I took a walk at the Cincinnati Nature Center at lunch one day this week, just Holly and I. We hadn't been there in a couple of months, waiting until the hot, miserable summer turned into cooler autumn, until I was revitalized and stimulated to walk the woods again.
Without binoculars, field guides, or any express purpose, we wandered the flat, upland paths. I heard more birds than I saw - White-breasted Nuthatch, Carolina Chickadees, Carolina Wren, Northern Cardinals, American Goldfinches, House Wren, Blue Jay, and Eastern Wood-pewee.
As I approached the Krippendorf Lodge, I came upon these little beauties, nestled at the base of a tree: Colchicum, or Fall Crocuses.
No, they're not a native wildflower.
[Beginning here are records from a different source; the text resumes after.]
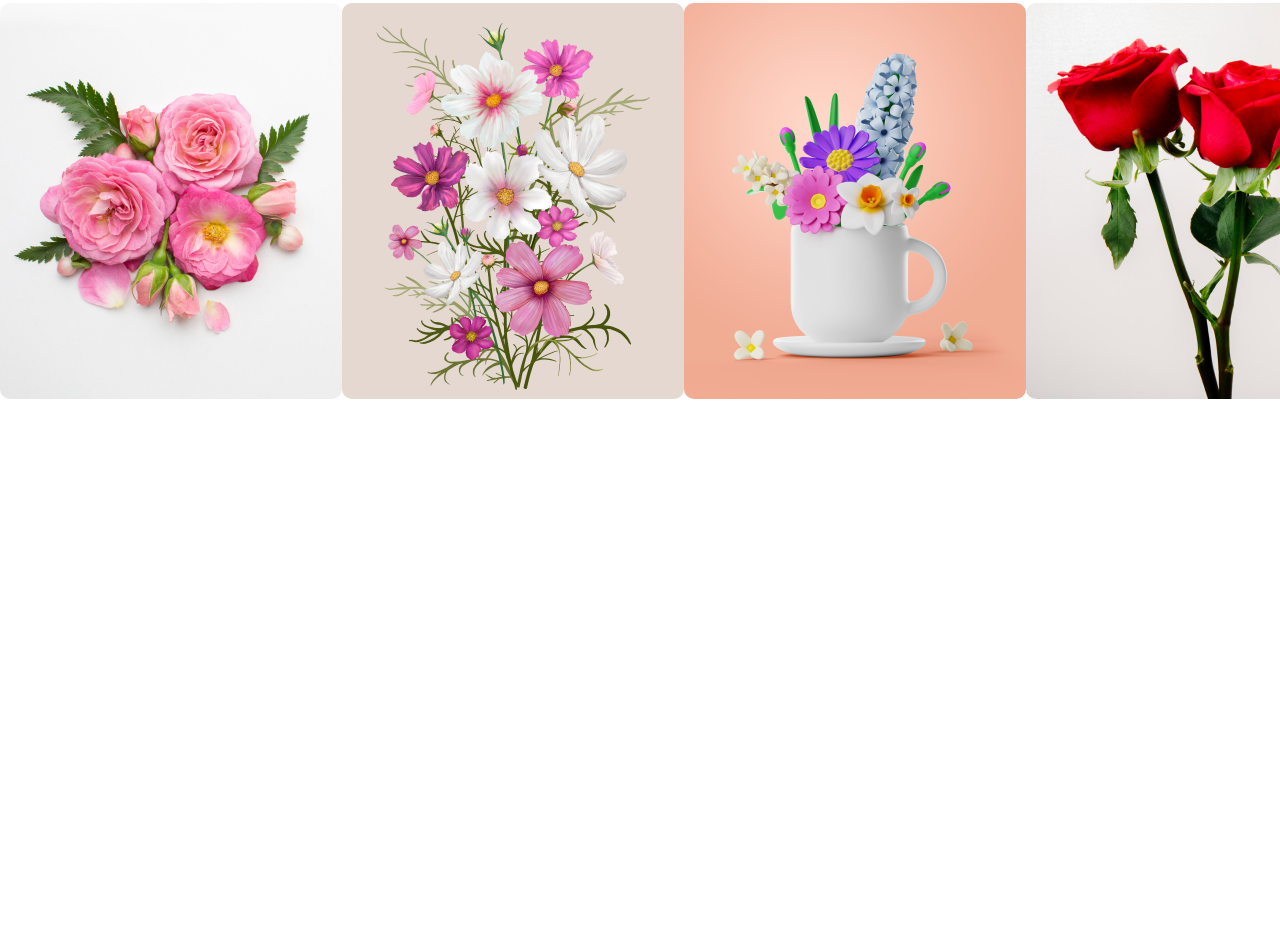
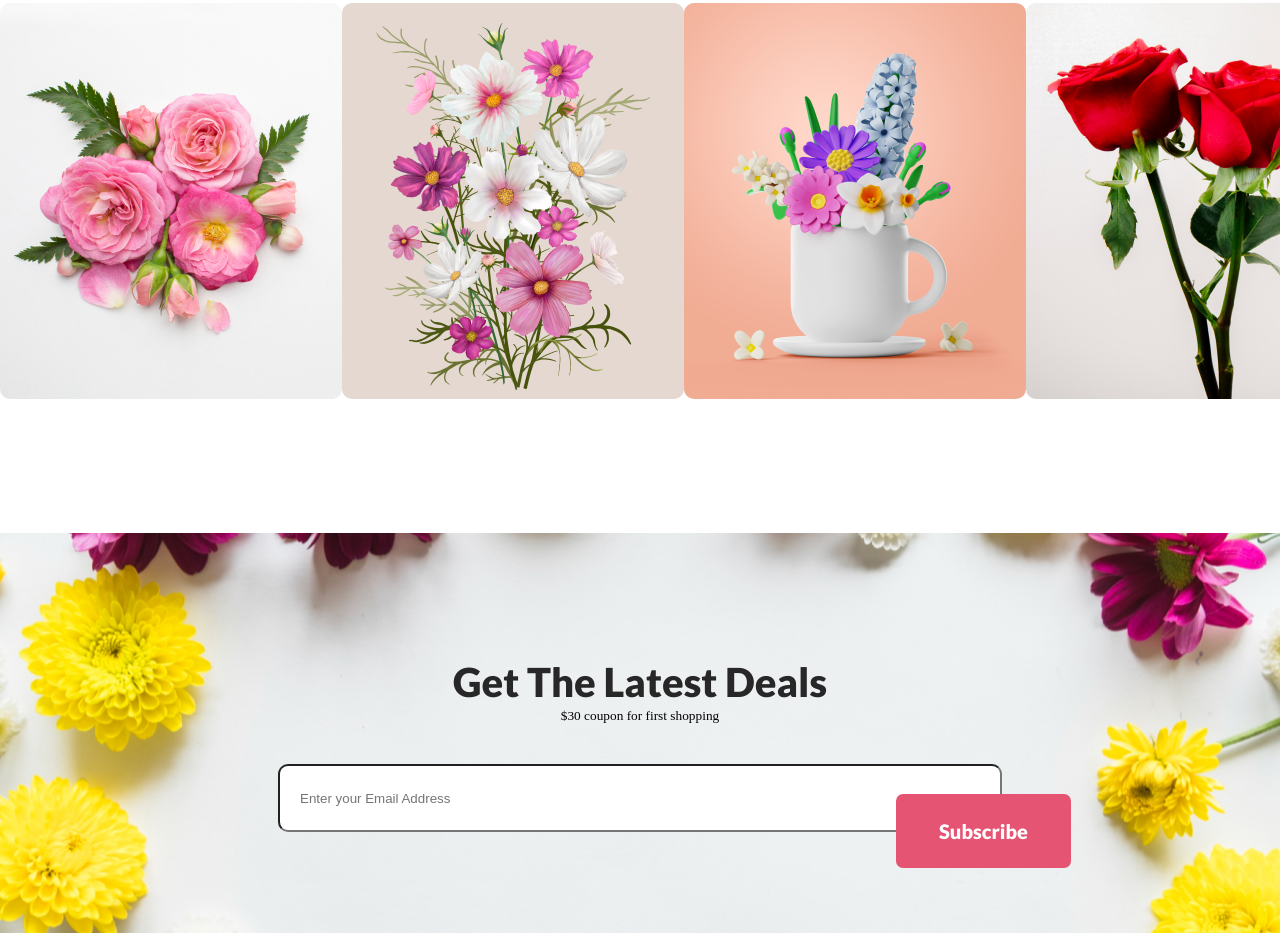
Before and after one commit to Forhad5194/flower-website, a plain HTML site: page index.html in a window 1280 px wide. Shown: the part 3040-3973 px from the top of the page. Before the commit the page ends 3443 px from the top, so only its background shows below. Drawn offline with Linux system fonts and the light colour scheme.

Commit message:
Deals part

```diff
--- a/Asstes/css/style.css
+++ b/Asstes/css/style.css
@@ -200,3 +200,56 @@
     margin-top: 50px;
 }
 /* Instagram css part  End   */
+/* Deals css part start  */
+.deals-container{
+    height: 400px;
+    background-image: url(../Img/Rectangle\ 9.png);
+    background-repeat: no-repeat;
+    background-position: center;
+    margin-top: 130px;
+}
+.deals-info{
+    text-align: center;
+    padding-top: 125px;
+}
+.deals-info h2{
+    text-align: center;
+    align-items: center;
+    font-size: 40px;
+    font-weight: 900;
+    color: #272727;
+    font-family: 'Lato', sans-serif;
+
+}
+
+.in-info{
+    width: 700px;
+    height: 64px;
+    background-color: #fff;
+    border-radius: 10px;
+    padding-left: 20px;
+}
+.in-fald{
+    align-items: center;
+    text-align: center;
+    padding-top: 40px;
+}
+.s-btn{
+    background-color: #E55473;
+    border: none;
+    border-radius: 7px;
+    padding: 25px 43px ;
+    font-size: 20px;
+    font-weight: 900;
+    color: #ffffff;
+    font-family: 'Lato', sans-serif;
+    cursor: pointer;
+    margin-top: 32px;
+}
+.sub-btn{
+    margin-left: 70%;
+   margin-top: -5.5% ;
+}
+
+
+/* Deals css part  End   */
--- a/index.html
+++ b/index.html
@@ -108,6 +108,25 @@
             </div>
         </section>
         <!-- Instagram part  End   -->
+        <!-- Deals part start  -->
+        <section>
+            <div class="deals-container">
+                <div class="deals-info">
+                    <h2>Get The Latest Deals</h2>
+                    <small>$30 coupon for first shopping</small>
+                </div>
+                <div class="deals-box">
+                    <div class="in-fald">
+                        <input class="in-info" type="text" placeholder="Enter your Email Address ">
+                    </div>
+                    <div class="sub-btn">
+                        <button class="s-btn">Subscribe</button>
+                    </div>
+
+                </div>
+            </div>
+        </section>
+        <!-- Deals part  End   -->
     </main>
     <footer>
 
```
Instead, they are a legacy of the original owners of this remarkable property. Like the daffodils that bloom every spring, the fall crocuses are a gift from the past, from the days when Carl Krippendorf planted hundreds, probably thousands, of bulbs on his property.
Purists might argue that they don't belong here, in a nature preserve in Ohio, but I enjoy them. Their glowing color sparkles among the newly fallen leaves and fading vegetation. And, they are another connection with the Krippendorfs, who loved this place and left it for the generations that followed to love, too.